It is this aspect of bookness that I addressed in my choices for Cornucopia V: Is this designed to read? Each one of the books I chose seemed to maintain an eminent hands (or forearms) –on readability while offering up new, or at least unusual ways, of physically, actively engaging with their readability. For me, reading matters. Even when there is no text.
There was no magic format, no one material, no single text that made the difference. As a reader, albeit distant, I followed the rule of subjectivity.
Purity – mathematicians would call this mathematics – is divine. Subjectivity is for the rest of us: discursive, disruptive, sometimes dismissive – it takes into consideration (or not) time, place, interruption, return from interruption, background music, background noise, no noise.
The question becomes, what makes for a more or less subjective audit – the virtual or the real?
The messages in these books are sent through their total physicality. It is in the manipulation of that physicality that we discover the guts of the messages and how these messages are told. We manipulate the messages past multiple variations on the accordion fold or the codex in a drum-leaf binding, paper covers, wooden boards, metal, cloth, or leather.

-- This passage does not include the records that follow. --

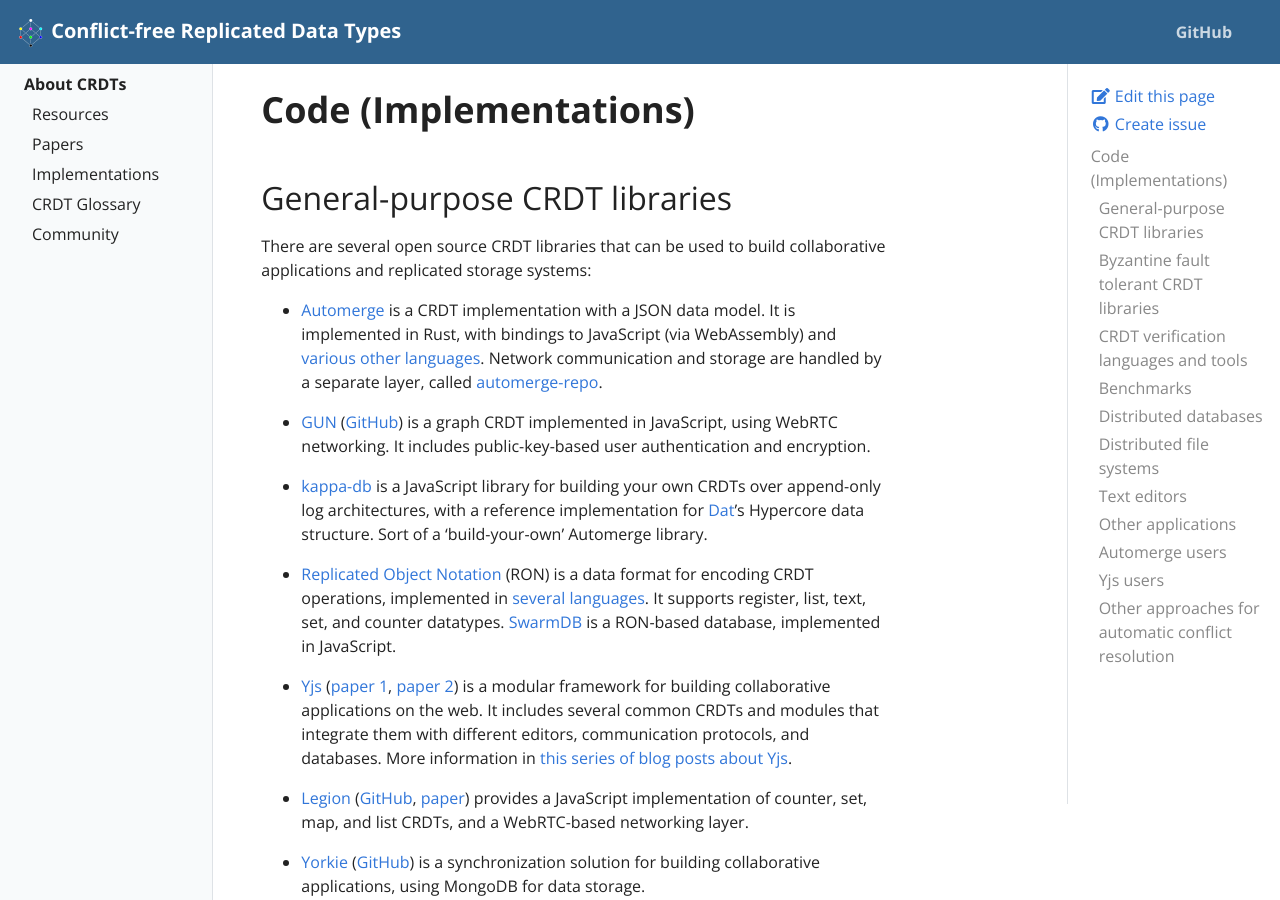
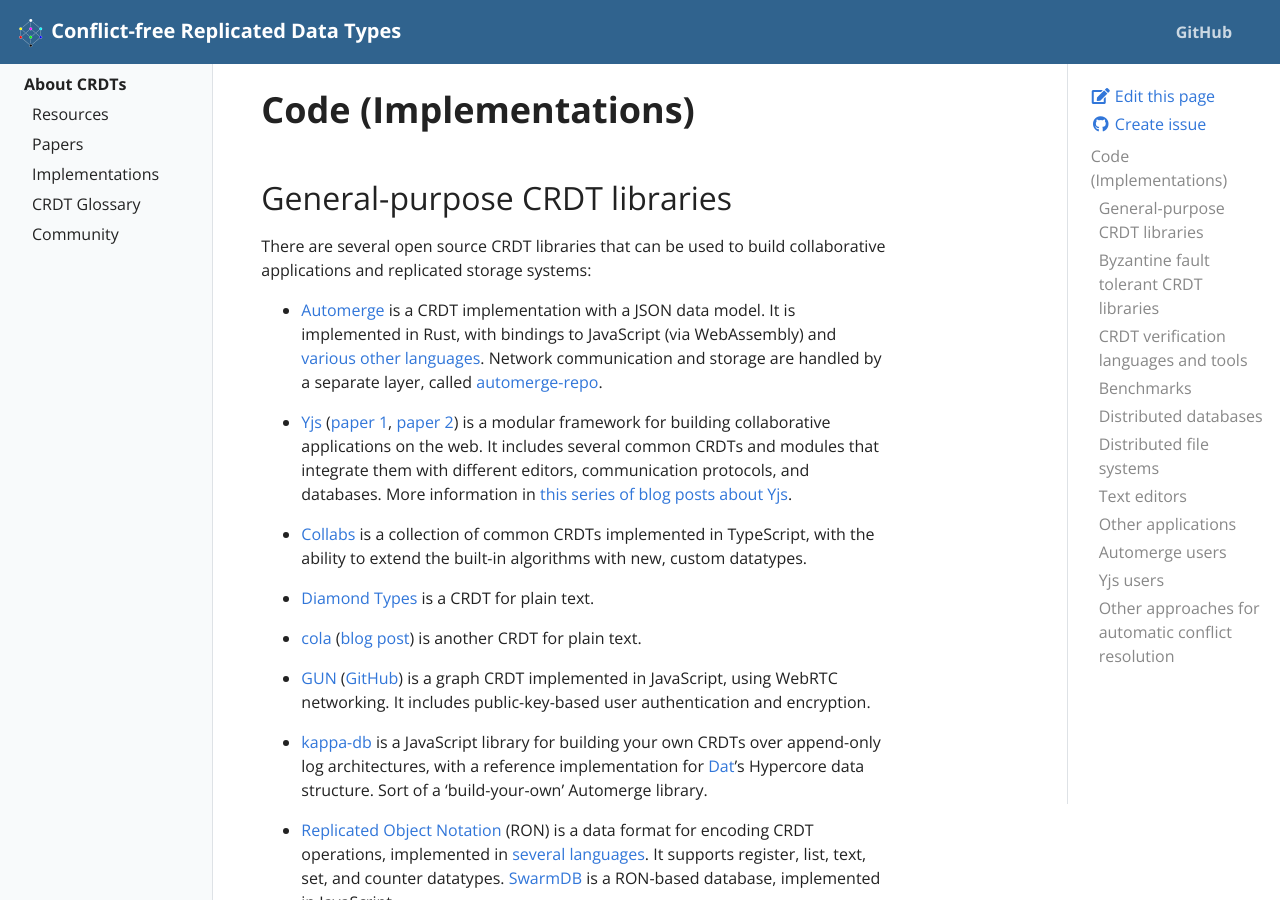
Before and after one commit to ept/crdt-website, a Jekyll site: the page built from pages/implementations.md, in a window 1280 px wide and 900 px high. Built offline with Jekyll 4.4.1, drawn with Linux system fonts in a browser that asks for light colours.

Commit message:
Add Collabs, Diamond Types and cola
Also move Yjs closer to the top

```diff
--- a/pages/implementations.md
+++ b/pages/implementations.md
@@ -17,6 +17,24 @@ collaborative applications and replicated storage systems:
   and storage are handled by a separate layer, called
   [automerge-repo](https://github.com/automerge/automerge-repo).
 
+* [Yjs](https://github.com/yjs/yjs)
+  ([paper 1](http://dbis.rwth-aachen.de/~derntl/papers/preprints/icwe2015-preprint.pdf),
+  [paper 2](https://www.researchgate.net/publication/310212186_Near_Real-Time_Peer-to-Peer_Shared_Editing_on_Extensible_Data_Types))
+  is a modular framework for building collaborative applications on the web.
+  It includes several common CRDTs and modules that integrate them with different editors,
+  communication protocols, and databases. More information in
+  [this series of blog posts about Yjs](https://tag1consulting.com/yjs).
+
+* [Collabs](https://collabs.readthedocs.io/en/latest/)
+  is a collection of common CRDTs implemented in TypeScript, with the ability to extend
+  the built-in algorithms with new, custom datatypes.
+
+* [Diamond Types](https://github.com/josephg/diamond-types)
+  is a CRDT for plain text.
+
+* [cola](https://github.com/nomad/cola) ([blog post](https://nomad.foo/blog/cola))
+  is another CRDT for plain text.
+
 * [GUN](https://gun.eco/) ([GitHub](https://github.com/amark/gun))
   is a graph CRDT implemented in JavaScript, using WebRTC networking.
   It includes public-key-based user authentication and encryption.
```
Also changed, not shown: other parts of pages/implementations.md (+0 -8 lines).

The messages manipulate us through historical techniques or last year’s techniques – from letterpress printed to 3D printed; from calligraphy to stitchery. Each of the entries had one or more of these elements. I had to choose. But the choices could only have been subjective. And the choice might have been different, had I had the book in hand. Or not.
This is not math. Which places, perhaps, the divine in the maker’s hand. The works I chose for Artists’ Book Cornucopia V move from concept to construction, from maker to reader with a fluidity that makes subjectivity seem almost divine. Luise Poulton